FOWA day 1

Day one was really great. A lot of awesome talks. The most interesting guy was perhaps Umair Haque talking about edgeeconomy.  I havn’t  heard the economic  perspectives of open  distributed  production, really interesting. Steve Souder showed a very nice tool called Yslow, that can really help you find speed bottlenecks in your web apps. Anyway next up is Paul Graham so I better stop here 🙂

UI design

Saw this very interesting UI-video today called Away with Applications: The Death of the Desktop by Aza Raskin (part of the google tech talks). It shows an interesting application enso, very similar to quicksilver. The interesting part is of course the abstract (what it is a solution to) and the conclusion (and why). Especially things like application silos and how enso marries the CLI with the UI gives some food for thought.

Finally skip-free audio playback in Linux

Stumpled upon this story the other day. Finally a tool where you can actually decide which things get prioritized instead of the kernel relying on heuristiscs. I did a test with alsaplayer playing back using through jackd (very sensitive to not getting enough time slices). To stress the system I did a emerge sync together with a fetchmail process sucking down the days mail. I don’t really care if it takes 5 seconds longer to fetch my mail or if it takes 2 minutes long to emerge sync as long as I can be sure that my music doesn’t skip. And guess what? With DeskOpt you can 🙂

Boost part 2
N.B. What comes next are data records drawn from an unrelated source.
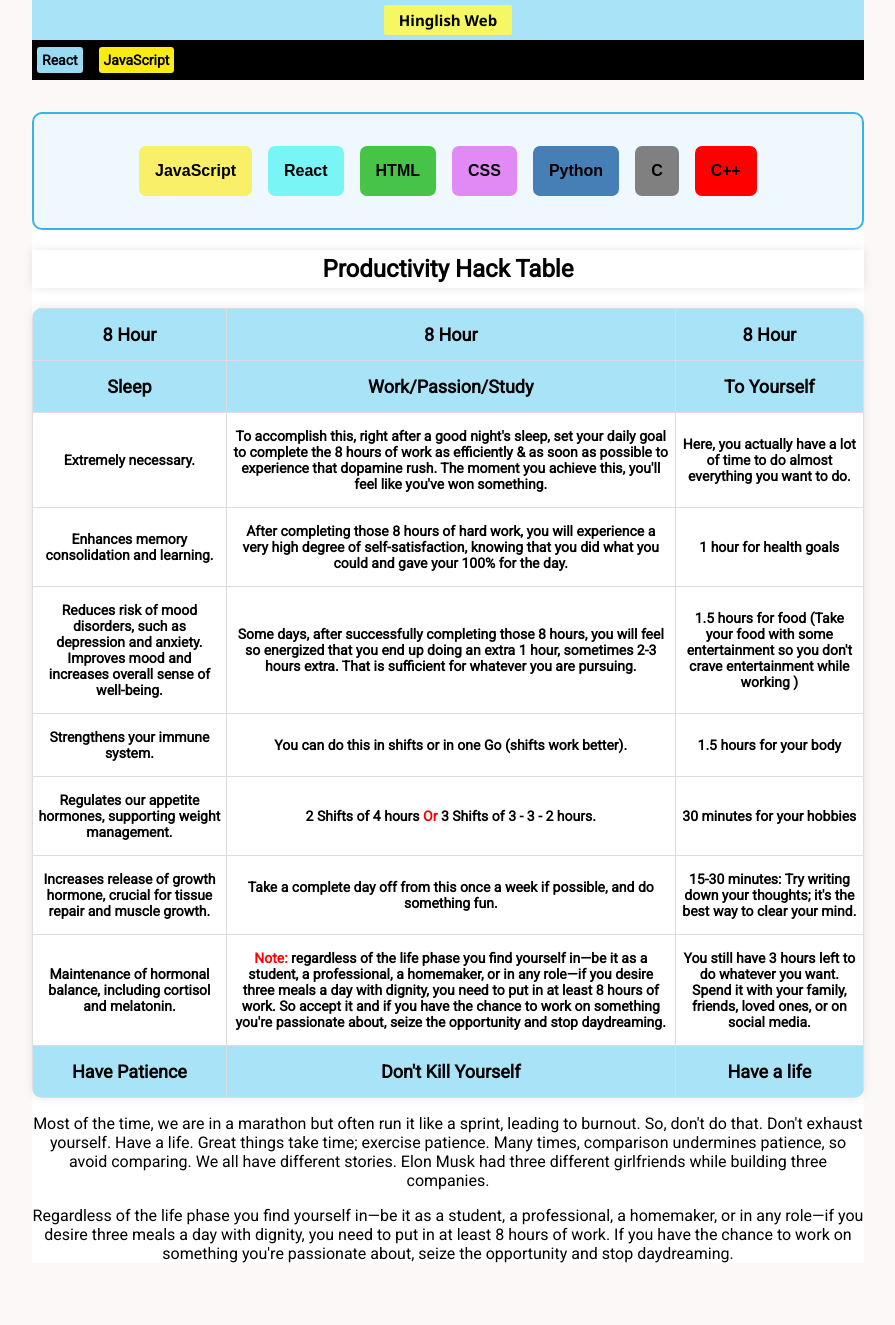
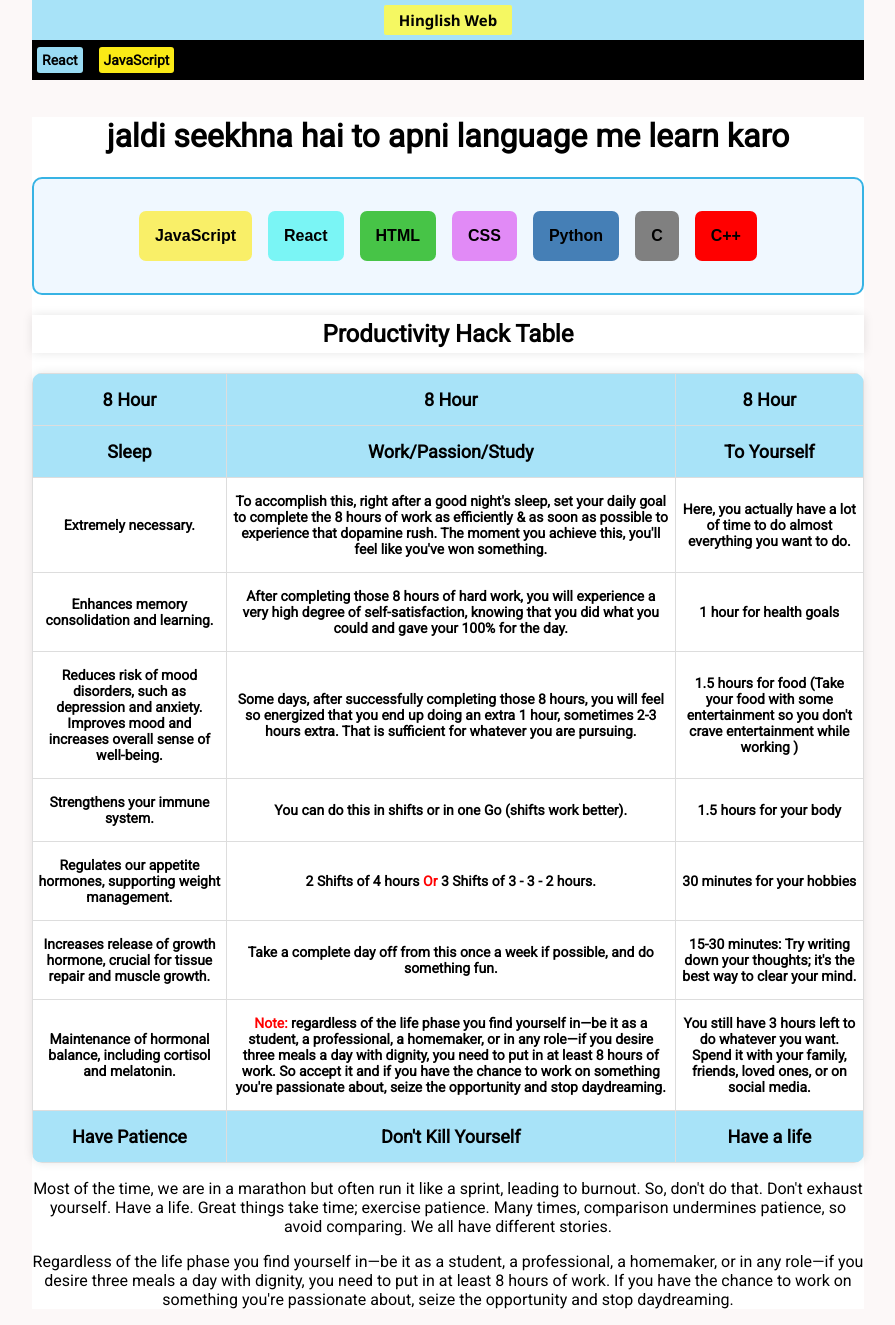
Before and after one commit to shubbpatel/hinglish_web-webapp, a React (Create React App) app: page / in a window 1280 px wide. Shown: the whole page, without its empty margins (192-1087 px from the left). Before the commit the page ends 1279 px from the top, so only its background shows below. Built offline with nearby package versions, Linux system fonts and the light colour scheme.

Commit message:
some tiny stuff

```diff
--- a/src/pages/Home.jsx
+++ b/src/pages/Home.jsx
@@ -4,7 +4,7 @@ import "./style/Home.css";
 export default function Home() {
   return (
     <div className="homeContainer">
-      {/* <h1>jaldi learn karna hai to apni language me learn karo</h1> */}
+      <h1>jaldi seekhna hai to apni language me learn karo</h1>
       <div className="homeBtnBox">
         <button
           onClick={() => {
@@ -132,9 +132,10 @@ export default function Home() {
           </tr>
         </table>
         <p>
-        Most of the time, we are in a marathon but often run it like a sprint, leading to burnout. So, don't do that. Don't exhaust yourself. Have a life. Great things take time; exercise patience. Many times, comparison undermines patience, so avoid comparing. We all have different stories. Elon Musk had three different girlfriends while building three companies.{" "}
+        Most of the time, we are in a marathon but often run it like a sprint, leading to burnout. So, don't do that. Don't exhaust yourself. Have a life. Great things take time; exercise patience. Many times, comparison undermines patience, so avoid comparing. We all have different stories. {" "}
         </p>
         {/* <p>
+        Elon Musk had three different girlfriends while building three companies.
           One very important thing you should push into your head that no matter
           whatever phase of life you are in or will be in like you are a school
           student or college student, working somewhere , housewife or house
```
In the quest for improving the quality of the MMS code in 1.1.0 I’ve done several things, one of which was to convert all the source to the boost foreach statement. Since I liked the result of the foreach cleanup so much, I decided to see what other libraries could be of use. I quickly found the function and bind library which allowed me to remove the internal function pointers framework we have currently been using. While converted I was surprised to see how cleaner the code became. The bind function is truly easy to use and read and made it possible to remove several helper classes which only purpose was to capture state to create a uniform interface.

So instead of:

class FP
{
  std::list numbers;

  FP(std::list n)
    : numbers(n)
  {}

  call(int t)
  {
    int total;
    foreach (int i, numbers)
      total += i*t;
    return total;
  }
};

(I saved the part of actually creating the function pointer object). One gets:

call(int t, std::list numbers)
{
  int total;
  foreach (int i, numbers)
    total += i*t;
  return total;
}

boost::bind(&call, _1, list_of_numbers);

Voila. Now if only the wordpress code formatting didn’t suck so much 😉

The future of C++

Recently I’ve been looking a lot into boost and it’s really a great set of libraries. Although the syntax of some of the libraries could use a helping hand (assign library). Luckily I was watching a presentation by Bjarne Stroustrup on the next C++ standard and it appears that they will finally add a way to construct containers such as vectors with elements as construction time. I think it was called initializer lists and the syntax was the following:

      vector v {1,2,3}

So you can now initialize them just like regular arrays 🙂 Furthermore it appears that we’ll get threads and perhaps a common filesystem + network abstraction. Now if only they could be a little quicker at bringing forward these new standards 😉